“We’ve been seeing auroras consistently, almost every clear night, for more than 10 years,” says Blakley.
Blakley is in the process of installing the world’s first real-time 8k 360-degree Aurora webcam that will allow viewers to view the auroras live using a virtual reality camera and goggles next season.
polka dot rainbow
The Northern Lights are Abisko’s main draw during the winter months, but the microclimate also provides for other spectacular weather phenomena, such as the very rare lunar arcs, also known as lunar rainbows and lunar halos, which occur when light from the L One is reflected and refracted by water droplets and ice crystals in the air surrounding the blue hole .
But for Anette Niia and Ylva Sarri, members of Sweden’s indigenous Sámi community, Abisko is much more than their blue hole.
About 70,000 Sámi live in the arctic and subarctic parts of Norway, Sweden, Finland, and the Kola Peninsula in Russia, a region known collectively as Sápmi.
Both have spent time in Abisko since childhood because it is also a reindeer herding area for their families.

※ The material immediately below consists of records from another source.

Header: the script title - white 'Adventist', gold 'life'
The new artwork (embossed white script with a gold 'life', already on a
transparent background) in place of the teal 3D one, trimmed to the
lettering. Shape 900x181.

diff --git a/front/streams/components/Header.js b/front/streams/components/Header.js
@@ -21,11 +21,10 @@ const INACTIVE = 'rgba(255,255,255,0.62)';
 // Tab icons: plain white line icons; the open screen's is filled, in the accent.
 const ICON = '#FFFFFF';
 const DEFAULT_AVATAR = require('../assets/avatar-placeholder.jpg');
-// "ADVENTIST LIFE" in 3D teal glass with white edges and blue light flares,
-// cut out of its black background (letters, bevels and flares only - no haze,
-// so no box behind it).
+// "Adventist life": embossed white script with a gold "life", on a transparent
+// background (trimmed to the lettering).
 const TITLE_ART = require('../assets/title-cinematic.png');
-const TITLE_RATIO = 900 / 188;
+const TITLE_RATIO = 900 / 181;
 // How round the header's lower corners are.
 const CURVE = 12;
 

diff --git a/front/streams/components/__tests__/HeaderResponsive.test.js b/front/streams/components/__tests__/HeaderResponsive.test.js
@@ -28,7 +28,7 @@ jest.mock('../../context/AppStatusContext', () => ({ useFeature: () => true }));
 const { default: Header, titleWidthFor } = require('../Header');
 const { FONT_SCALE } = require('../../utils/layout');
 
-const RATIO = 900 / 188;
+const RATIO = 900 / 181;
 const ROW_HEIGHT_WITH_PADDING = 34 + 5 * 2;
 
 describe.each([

Niia explains that the microclimate of the area gives a thinner snow in the winter, so spring comes early and therefore there is food for reindeer and other animals.

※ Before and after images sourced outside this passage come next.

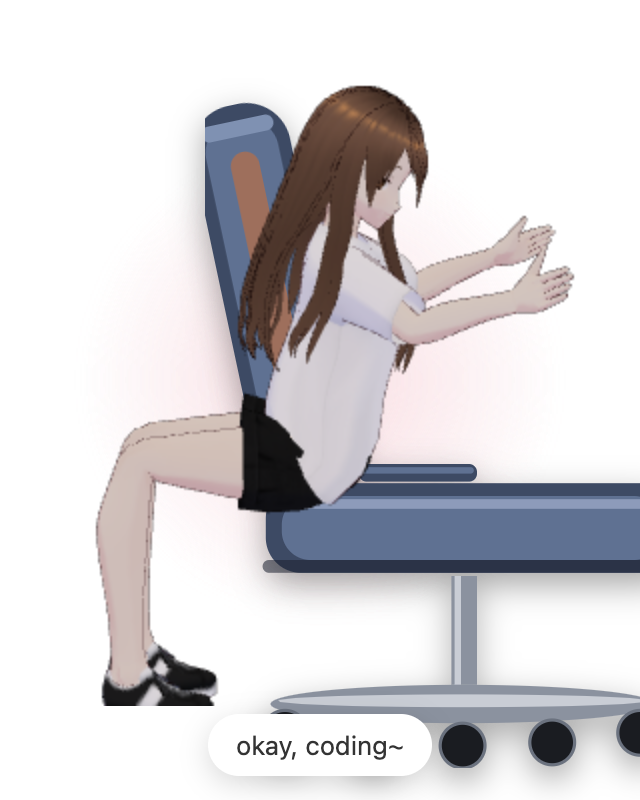
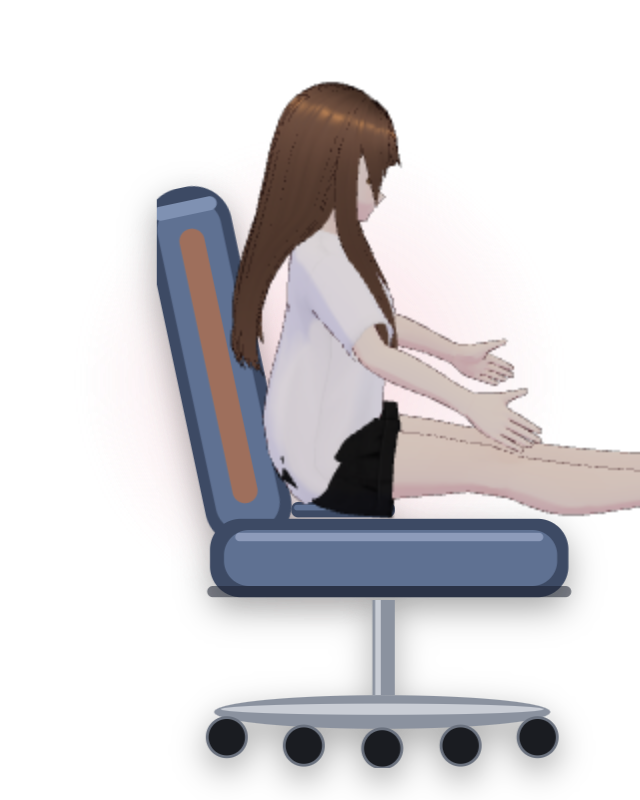
Chair_sit perfected — legs straight forward + chair CSS shifted
User-validated chair_sit pose:
- Top: kohai_turn({degrees:90}) — faces away from backrest
- Upper legs: rx=-1.55 (thighs tucked forward toward seat front)
- Lower legs: rx=0 (calves in line with thighs, straight forward —
  reaches the chair seat's full depth instead of dropping short)
- hipsY: -0.18 to sit at proper seat height
- Arms forward at chest height for typing posture
- Chair SVG shifted (translateX -65%, width 70%, left 70%) so the
  backrest lands cleanly BEHIND her body instead of overlapping it

Updated assets/marketing/sit.png with the perfected screenshot.

diff --git a/plugins/kohai/mcp-server/index.js b/plugins/kohai/mcp-server/index.js
@@ -214,15 +214,19 @@ POSE COOKBOOK — empirically validated (all bones in this rig; spine values are
   FLOOR_SIT (use with hipsY: -0.55):  { leftUpperLeg: {rx:1.40, rz:0.08}, rightUpperLeg: {rx:1.40, rz:-0.08}, leftLowerLeg: {rx:-1.30}, rightLowerLeg: {rx:-1.30}, spine: {rx:0.05}, leftUpperArm: {rx:-0.2, rz:-1.15}, rightUpperArm: {rx:-0.2, rz:1.15}, leftLowerArm: {ry:-0.5}, rightLowerArm: {ry:0.5} }
   CHAIR_SIT — first drop the chair backdrop and turn to side profile:
     kohai_room({name:'workspace'}) + kohai_turn({degrees:90})
-    NB: degrees MUST be +90 (not -90). The chair SVG's backrest renders
-    canvas-left and the seat extends canvas-right; +90 faces her camera-
-    right so her back lands against the backrest. With -90 she ends up
-    facing INTO the backrest instead of away from it.
+    NB: chair SVG renders backrest on canvas-LEFT (per vrm.html L67),
+    seat extends canvas-RIGHT. +90 turn faces her camera-right so her
+    back lands against the backrest and her arms reach forward to
+    where a virtual keyboard would be. With -90 she ends up facing
+    INTO the backrest — confirmed by direct screenshot.
     Use hipsY: -0.18 (NOT -0.32 — that sinks her too far down into the seat). Two hand variants — pick one per call (randomize so she feels alive):
-    a) Typing (hands forward on virtual keyboard) — spine.rx POSITIVE for slight forward lean over the desk:
-       { leftUpperLeg: {rx:1.55}, rightUpperLeg: {rx:1.55}, leftLowerLeg: {rx:-1.55}, rightLowerLeg: {rx:-1.55}, spine: {rx:0.20}, head: {rx:0.15}, leftUpperArm: {rx:-1.2, rz:-1.0}, rightUpperArm: {rx:-1.2, rz:1.0}, leftLowerArm: {ry:-1.0}, rightLowerArm: {ry:1.0} }
+    Final empirical leg config (legs straight forward, parallel to seat top, so feet reach the front of the chair):
+      leftUpperLeg/rightUpperLeg: rx=-1.55, leftLowerLeg/rightLowerLeg: rx=0
+      (Confirmed by user: thigh tucks up, calf extends straight in line with thigh — fills the seat properly.)
+    a) Typing (hands at chest height reaching for keyboard):
+       { leftUpperLeg: {rx:-1.55}, rightUpperLeg: {rx:-1.55}, leftLowerLeg: {rx:0}, rightLowerLeg: {rx:0}, spine: {rx:0.10}, head: {rx:0.10}, leftUpperArm: {rx:-0.7, rz:-1.15}, rightUpperArm: {rx:-0.7, rz:1.15}, leftLowerArm: {ry:-0.6}, rightLowerArm: {ry:0.6} }
     b) Hands on lap (relaxed/idle sit):
-       { leftUpperLeg: {rx:1.55}, rightUpperLeg: {rx:1.55}, leftLowerLeg: {rx:-1.55}, rightLowerLeg: {rx:-1.55}, spine: {rx:0.05}, leftUpperArm: {rx:-0.4, rz:-1.2}, rightUpperArm: {rx:-0.4, rz:1.2}, leftLowerArm: {ry:-0.4}, rightLowerArm: {ry:0.4} }
+       { leftUpperLeg: {rx:-1.55}, rightUpperLeg: {rx:-1.55}, leftLowerLeg: {rx:0}, rightLowerLeg: {rx:0}, spine: {rx:0.05}, leftUpperArm: {rx:-0.4, rz:-1.2}, rightUpperArm: {rx:-0.4, rz:1.2}, leftLowerArm: {ry:-0.4}, rightLowerArm: {ry:0.4} }
 
 To release a pose so the bone returns to natural animation, call kohai_clear_pose with the bone names. To clear everything, pass an empty object {}.
 

diff --git a/renderer/styles.css b/renderer/styles.css
@@ -201,7 +201,14 @@ html, body {
    backrest flips to the wrong side and she ends up "facing" the chair. */
 .kohai-container[data-room="workspace"] .chair {
   opacity: 1;
-  transform: translateX(-50%) translateY(0);
+  /* Shift the chair LEFT so the backrest lands cleanly BEHIND her body
+     and doesn't extend past her right side. translateX(-65%) instead of
+     -50% pushes the chair ~15% further left = her back is properly
+     against the backrest, not embedded in it. Width 70% (was 80%) keeps
+     the chair from dwarfing her tiny body. */
+  width: 70%;
+  left: 70%;
+  transform: translateX(-65%) translateY(0);
 }
 /* Workspace is INTENTIONALLY minimal — chair only. No lamp, no plant,
    no floor. The 3D laptop on her lap is the only thing besides her body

“The blue hole is something that tourism companies talk about,” he says. “For us Sámi, Abisko is special for different reasons.”

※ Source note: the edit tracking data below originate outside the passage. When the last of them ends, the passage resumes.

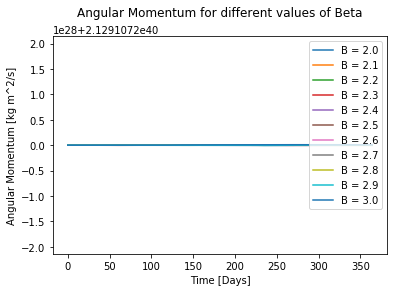
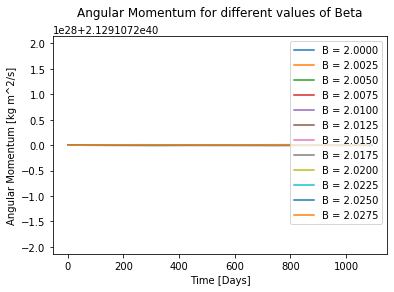
Fixed e), likely final
Fixed e) figures, removed math.atan2 and used np.arctan2 instead.

diff --git a/Project_3/code/main.py b/Project_3/code/main.py
@@ -1,7 +1,6 @@
 # -*- coding: utf-8 -*-
 import numpy as np
 import matplotlib.pyplot as plt
-from math import atan2
 from noclass import proj_3a
 import time
 """
@@ -66,7 +65,7 @@ class CelestialBody:
         ry = py-sy
         r = np.linalg.norm((rx,ry)) #find radius from planet and it's primary
         F = G*self.mass*primary.mass/(r**beta) #force between planet and it's primary
-        theta = atan2(ry,rx)
+        theta = np.arctan2(ry,rx)
         Fx = F*np.cos(theta); Fy = F*np.sin(theta)
         return Fx, Fy
         
@@ -203,7 +202,7 @@ class CelestialBody:
             ry = py-sy
             r = np.linalg.norm((rx,ry)) #find radius from planet and it's primary
             F = G*self.mass*primary.mass/(r**beta) #force between planet and it's primary
-            theta = atan2(ry,rx)
+            theta = np.arctan2(ry,rx)
             Fx = F*np.cos(theta); Fy = F*np.sin(theta)
             TFx += Fx; TFy += Fy
         return TFx, TFy
@@ -250,7 +249,7 @@ class CelestialBody:
         cc = 3e8**2
         r = np.linalg.norm((rx,ry)) #find radius from planet and it's primary
         F = (G*self.mass*primary.mass/(r**beta))*(1+((3*l**2)/(r**2*cc))) #force between planet and it's primary
-        theta = atan2(ry,rx)
+        theta = np.arctan2(ry,rx)
         Fx = F*np.cos(theta); Fy = F*np.sin(theta)
         return Fx, Fy
     """
@@ -429,7 +428,7 @@ Call the function from the console
     
 def proj_3e():
     AU = 149.6e9
-    betas = np.linspace(2,3,11)
+    betas = np.linspace(2,2.0275,12)
     years = 25
     bOrbits = np.zeros((len(betas),years*365,2))
     sun = CelestialBody('Sun', np.array((0,0)), np.array((0,0)), 2e30)
@@ -440,11 +439,11 @@ def proj_3e():
         bOrbits[j] = earth.p
         j += 1
     bOrbits = bOrbits/AU
-    plt.figure()
+    plt.figure(figsize=(7,7))
     for i in range(len(betas)):
         b = betas[i]
-        plt.plot(bOrbits[i,:,0]/AU, bOrbits[i,:,1]/AU, label='B = %.1f' %(b))
-    plt.legend()
+        plt.plot(bOrbits[i,:,0]/AU, bOrbits[i,:,1]/AU, label='B = %.4f' %(b))
+    plt.legend(loc='upper right')
     plt.title('Earths orbit given different values of Beta over 25 years', pad=20)
     plt.xlabel('x position [AU]')
     plt.ylabel('y position [AU]')
@@ -479,17 +478,17 @@ def proj_3e():
     plt.ylabel('Angular Momentum [kg m^2/s]')
     plt.title('Angular Momentum for a complete elliptical orbit', pad=20)
     plt.show()
-    plt.figure()
+    plt.figure(figsize=(7,7))
     
     j = 0
-    energies = np.zeros((len(betas),365))
+    energies = np.zeros((len(betas),365*3))
     for i in betas:
         earth = CelestialBody('Earth', np.array((1*AU,0)), np.array((0,23.72e3)), 6e24) #re-initializing for each loop
-        U, K, energies[j] = earth.Energies(sun,365,24*3600,i)
+        U, K, energies[j] = earth.Energies(sun,3*365,24*3600,i)
         j += 1
     for i in range(len(betas)):
         b = betas[i]
-        plt.plot(range(365), energies[i], label='B = %.1f' %(b))
+        plt.plot(range(3*365), energies[i], label='B = %.4f' %(b))
     plt.legend()
     plt.xlabel('Time [Days]')
     plt.ylabel('Energy [J]')
@@ -497,14 +496,14 @@ def proj_3e():
     plt.show()
     j = 0
     plt.figure()
-    AngMom = np.zeros((len(betas),365))
+    AngMom = np.zeros((len(betas),365*3))
     for i in betas:
         earth = CelestialBody('Earth', np.array((1*AU,0)), np.array((0,23.72e3)), 6e24) #re-initializing for each loop
-        AngMom[j] = earth.AngularMom(sun,365,24*3600,i)
+        AngMom[j] = earth.AngularMom(sun,3*365,24*3600,i)
         j += 1
     for i in range(len(betas)):
         b = betas[i]
-        plt.plot(range(365), AngMom[i], label='B = %.1f' %(b))
+        plt.plot(range(3*365), AngMom[i], label='B = %.4f' %(b))
     plt.legend()
     plt.xlabel('Time [Days]')
     plt.ylabel('Angular Momentum [kg m^2/s]')

diff --git a/Project_3/code/noclass.py b/Project_3/code/noclass.py
@@ -1,7 +1,6 @@
 # -*- coding: utf-8 -*-
 import numpy as np
 import matplotlib.pyplot as plt
-from math import atan2
 """
 Solves task 3a
 Generates a 2d-plot of the earth orbiting the sun with initial conditions
@@ -20,14 +19,15 @@ def proj_3a():
     G = 6.67e-11
     N = 365
     dt = 24*3600
+    beta = 2
     x = np.zeros((N,2))
     v = np.zeros((N,2))
     x[0,0] = r0
     v[0,1] = v0
     for i in range(N-1):
         r = np.sqrt(x[i,0]**2+x[i,1]**2)
-        FG = G*M_sun*M_earth/(r**2)
-        theta = atan2(x[i,1],x[i,0])
+        FG = G*M_sun*M_earth/(r**beta)
+        theta = np.arctan2(x[i,1],x[i,0])
         fx = -FG*np.cos(theta)
         fy = -FG*np.sin(theta)
         ax = fx/M_earth; ay = fy/M_earth
@@ -40,8 +40,8 @@ def proj_3a():
     v2[0,1] = v0; x2[0,0] = r0
     dt2 = 0.5*dt*dt #save FLOPs
     r = np.linalg.norm(x2[0])
-    FG = G*M_sun*M_earth/(r**2)
-    theta = atan2(x2[0,1],x2[0,0])
+    FG = G*M_sun*M_earth/(r**beta)
+    theta = np.arctan2(x2[0,1],x2[0,0])
     fx = -FG*np.cos(theta)
     fy = -FG*np.sin(theta)
     ax, ay = fx/M_earth, fy/M_earth
@@ -49,8 +49,8 @@ def proj_3a():
     for i in range(N-1):
         x2[i+1] = x2[i] + v2[i]*dt+a*dt2
         r = np.linalg.norm(x2[i+1])
-        FG = G*M_sun*M_earth/(r**2)
-        theta = atan2(x2[i+1,1],x2[i+1,0])
+        FG = G*M_sun*M_earth/(r**beta)
+        theta = np.arctan2(x2[i+1,1],x2[i+1,0])
         fx = -FG*np.cos(theta)
         fy = -FG*np.sin(theta)
         ax = fx/M_earth; ay = fy/M_earth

“¡You’re a magician!”
Still, she and Sarri also have a connection to tourism: Their ancestors were mountain guides for visitors since the early 20th century.
Today, they are co-founders of Scandinavian Sami Photoadventures, which leads several outdoor experiences in Abisko, including Northern Lights tours.
“As guides, we know that when you cross the Miellejohka stream, which flows from the Cuonjavaggi [valley], you can go from a full blown snowstorm to clear skies in 100 meters ,” Niia said .
“¡You’re a magician!”
And that’s exactly what happened when Erik and I finally reached Abisko: thick snow clouds hung over the mountains around us, but above our heads we saw a clear blue sky.
captive of the auroras
On my first trip to Abisko, scientist-turned-photographer Peter Rosén told me that children weren’t supposed to watch or whistle at the dancing auroras, or point at them in amazement, as the lights would go down and carry them away.
Born and raised in Sweden, Rosén had grown up with these stories.
In 1998, his career as an environmental researcher at the Center for Climate Impact Research at Umeå University took him to Abisko. He spent 13 years studying climate change in the Arctic through the Abisko Scientific Research Station (in 2021, it was recognized as a Centennial Observing Station by the World Meteorological Organization).
But early on, he was fascinated by the blue hole and the northern lights , taking his first photographs in 2001, which are now part of permanent installations in galleries in northern Sweden.
“My colleagues used to say I was ‘spare time researcher, full time photographer,'” he jokes.
By 2012, Rosén had left his scientific career to run Lappland Media, teaching travelers how to properly photograph the lights.
He remembers one of his guests, who since she was 5 years old dreamed of seeing the auroras. She had pursued them in vain in Canada, Norway and Finland. On her first night in Abisko, she collapsed and cried after seeing what Rosen found was not very impressive. The following nights, they witnessed phenomenal shows.
“Seeing people express their feelings by seeing the auroras makes me feel like I have the best job in the world,” says Rosén.
“I have never regretted leaving my life as a researcher, because now I am living my dream.”
I remember how amazed I was the first time I saw the lights in Abisko, on the slopes of Mount Nuolja, 900 meters above sea level. Perched near the summit is the remote Aurora Sky Station, a 20-minute chairlift ride from its base. There is no better location to see the blue hole spread out over the bright lights of Abisko and the frozen Torneträsk lake in the valley below.
This time, as Erik and I climbed the mountain, finally riding the chairlift in total darkness after riding through that storm, the experience evoked a sense of awe for what we were about to witness : ethereal green lights dancing and folding like curtains in the sky.